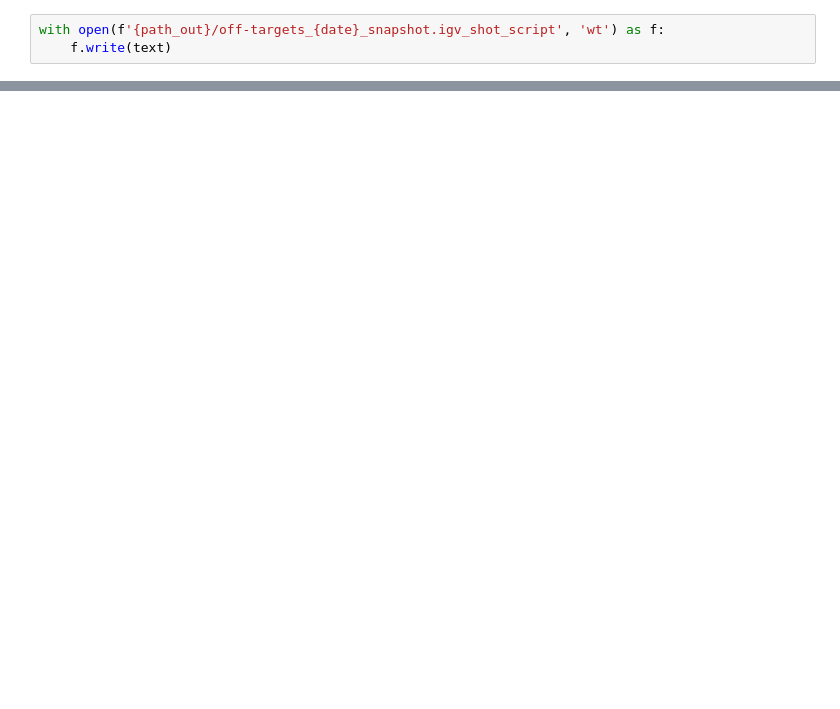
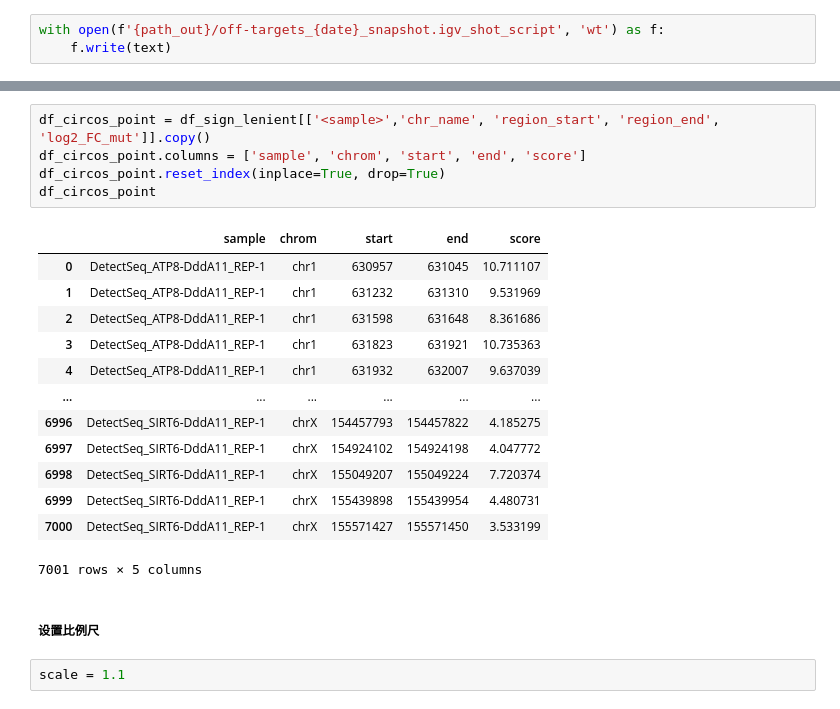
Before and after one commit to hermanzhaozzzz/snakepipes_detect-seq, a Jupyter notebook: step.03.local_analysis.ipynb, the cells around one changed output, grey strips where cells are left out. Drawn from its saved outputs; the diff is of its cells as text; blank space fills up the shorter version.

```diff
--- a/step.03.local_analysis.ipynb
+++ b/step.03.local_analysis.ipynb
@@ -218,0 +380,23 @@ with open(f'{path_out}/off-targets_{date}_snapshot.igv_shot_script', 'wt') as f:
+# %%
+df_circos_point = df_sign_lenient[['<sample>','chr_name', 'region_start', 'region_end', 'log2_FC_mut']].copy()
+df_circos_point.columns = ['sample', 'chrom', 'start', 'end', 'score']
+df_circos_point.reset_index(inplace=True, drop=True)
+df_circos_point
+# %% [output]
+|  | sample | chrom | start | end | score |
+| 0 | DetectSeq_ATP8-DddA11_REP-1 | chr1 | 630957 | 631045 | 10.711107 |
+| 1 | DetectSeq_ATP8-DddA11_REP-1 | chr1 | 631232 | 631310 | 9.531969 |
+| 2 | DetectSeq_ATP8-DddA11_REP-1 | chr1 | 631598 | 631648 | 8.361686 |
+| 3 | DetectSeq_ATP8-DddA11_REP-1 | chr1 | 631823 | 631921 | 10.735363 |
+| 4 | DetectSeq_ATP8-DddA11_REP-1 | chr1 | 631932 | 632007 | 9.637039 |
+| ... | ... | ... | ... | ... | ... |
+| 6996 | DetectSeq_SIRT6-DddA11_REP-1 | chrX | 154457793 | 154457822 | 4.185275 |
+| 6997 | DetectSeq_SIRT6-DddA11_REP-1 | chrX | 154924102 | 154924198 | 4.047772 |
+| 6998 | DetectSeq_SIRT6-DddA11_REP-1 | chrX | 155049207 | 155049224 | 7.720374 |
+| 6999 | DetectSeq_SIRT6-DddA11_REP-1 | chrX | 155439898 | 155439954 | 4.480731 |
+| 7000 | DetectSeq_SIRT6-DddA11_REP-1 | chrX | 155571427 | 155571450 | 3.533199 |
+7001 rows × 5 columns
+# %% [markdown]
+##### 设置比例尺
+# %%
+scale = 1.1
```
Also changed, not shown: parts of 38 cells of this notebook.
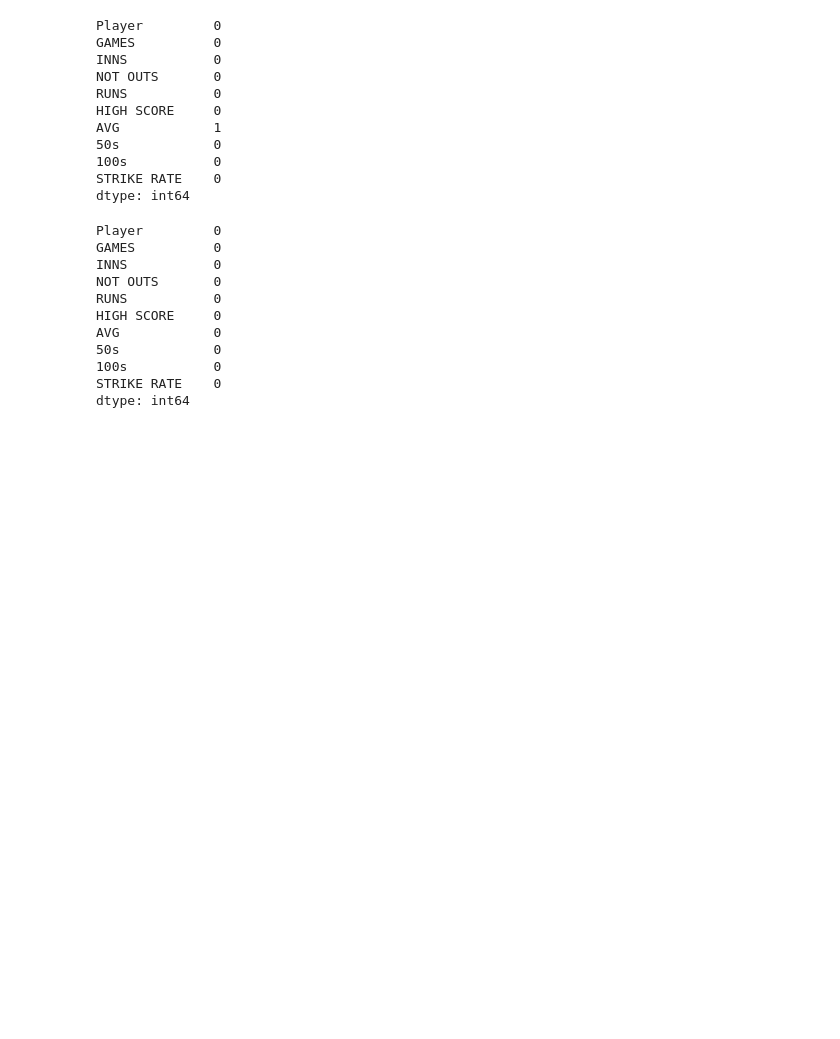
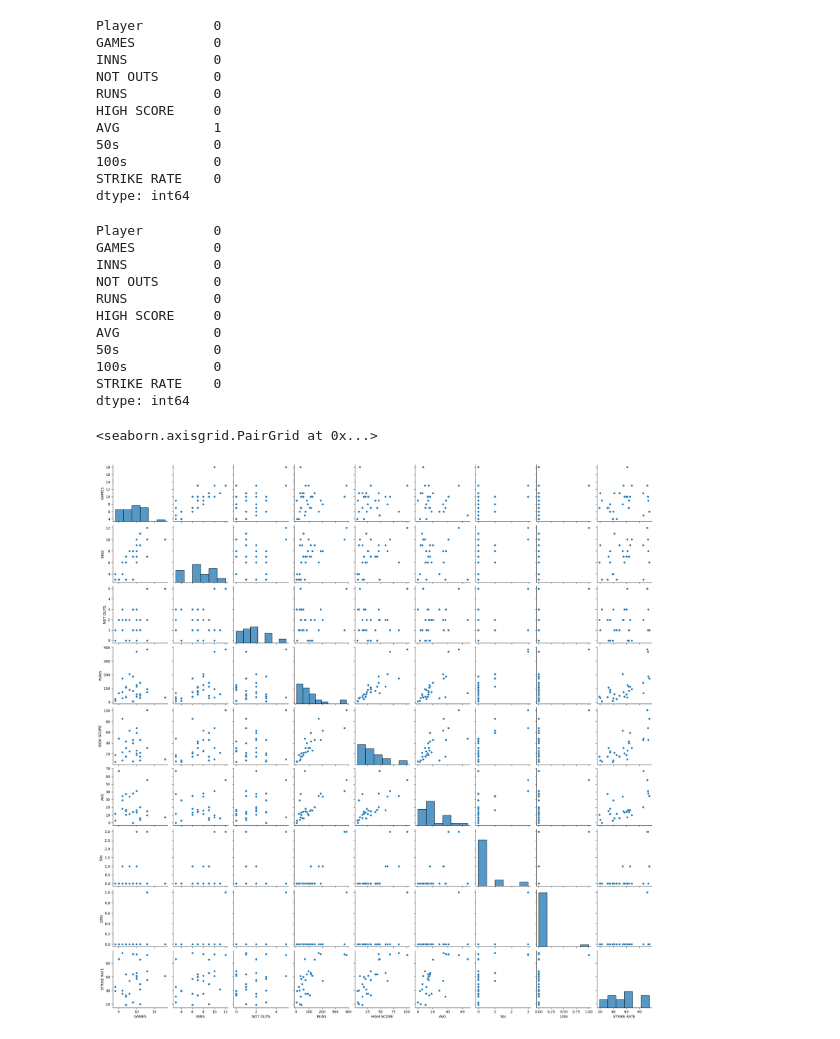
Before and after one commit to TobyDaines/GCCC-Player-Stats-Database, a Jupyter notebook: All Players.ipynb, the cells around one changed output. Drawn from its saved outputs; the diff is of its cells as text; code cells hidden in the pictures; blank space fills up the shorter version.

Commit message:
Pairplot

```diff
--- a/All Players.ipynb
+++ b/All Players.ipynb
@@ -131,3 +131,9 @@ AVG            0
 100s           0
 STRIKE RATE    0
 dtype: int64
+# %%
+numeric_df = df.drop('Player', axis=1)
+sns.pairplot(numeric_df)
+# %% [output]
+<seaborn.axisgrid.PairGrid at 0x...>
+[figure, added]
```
+ + +
• [Task directions]
Every entry above needs to be duplicated precisely, and none of the pictures should appear.

• [Solution to this problem]
Before and after one commit to hermanzhaozzzz/snakepipes_detect-seq, a Jupyter notebook: step.03.local_analysis.ipynb, the cells around one changed output, grey strips where cells are left out. Drawn from its saved outputs; the diff is of its cells as text; blank space fills up the shorter version.

```diff
--- a/step.03.local_analysis.ipynb
+++ b/step.03.local_analysis.ipynb
@@ -218,0 +380,23 @@ with open(f'{path_out}/off-targets_{date}_snapshot.igv_shot_script', 'wt') as f:
+# %%
+df_circos_point = df_sign_lenient[['<sample>','chr_name', 'region_start', 'region_end', 'log2_FC_mut']].copy()
+df_circos_point.columns = ['sample', 'chrom', 'start', 'end', 'score']
+df_circos_point.reset_index(inplace=True, drop=True)
+df_circos_point
+# %% [output]
+|  | sample | chrom | start | end | score |
+| 0 | DetectSeq_ATP8-DddA11_REP-1 | chr1 | 630957 | 631045 | 10.711107 |
+| 1 | DetectSeq_ATP8-DddA11_REP-1 | chr1 | 631232 | 631310 | 9.531969 |
+| 2 | DetectSeq_ATP8-DddA11_REP-1 | chr1 | 631598 | 631648 | 8.361686 |
+| 3 | DetectSeq_ATP8-DddA11_REP-1 | chr1 | 631823 | 631921 | 10.735363 |
+| 4 | DetectSeq_ATP8-DddA11_REP-1 | chr1 | 631932 | 632007 | 9.637039 |
+| ... | ... | ... | ... | ... | ... |
+| 6996 | DetectSeq_SIRT6-DddA11_REP-1 | chrX | 154457793 | 154457822 | 4.185275 |
+| 6997 | DetectSeq_SIRT6-DddA11_REP-1 | chrX | 154924102 | 154924198 | 4.047772 |
+| 6998 | DetectSeq_SIRT6-DddA11_REP-1 | chrX | 155049207 | 155049224 | 7.720374 |
+| 6999 | DetectSeq_SIRT6-DddA11_REP-1 | chrX | 155439898 | 155439954 | 4.480731 |
+| 7000 | DetectSeq_SIRT6-DddA11_REP-1 | chrX | 155571427 | 155571450 | 3.533199 |
+7001 rows × 5 columns
+# %% [markdown]
+##### 设置比例尺
+# %%
+scale = 1.1
```
Also changed, not shown: parts of 38 cells of this notebook.
Before and after one commit to TobyDaines/GCCC-Player-Stats-Database, a Jupyter notebook: All Players.ipynb, the cells around one changed output. Drawn from its saved outputs; the diff is of its cells as text; code cells hidden in the pictures; blank space fills up the shorter version.

Commit message:
Pairplot

```diff
--- a/All Players.ipynb
+++ b/All Players.ipynb
@@ -131,3 +131,9 @@ AVG            0
 100s           0
 STRIKE RATE    0
 dtype: int64
+# %%
+numeric_df = df.drop('Player', axis=1)
+sns.pairplot(numeric_df)
+# %% [output]
+<seaborn.axisgrid.PairGrid at 0x...>
+[figure, added]
```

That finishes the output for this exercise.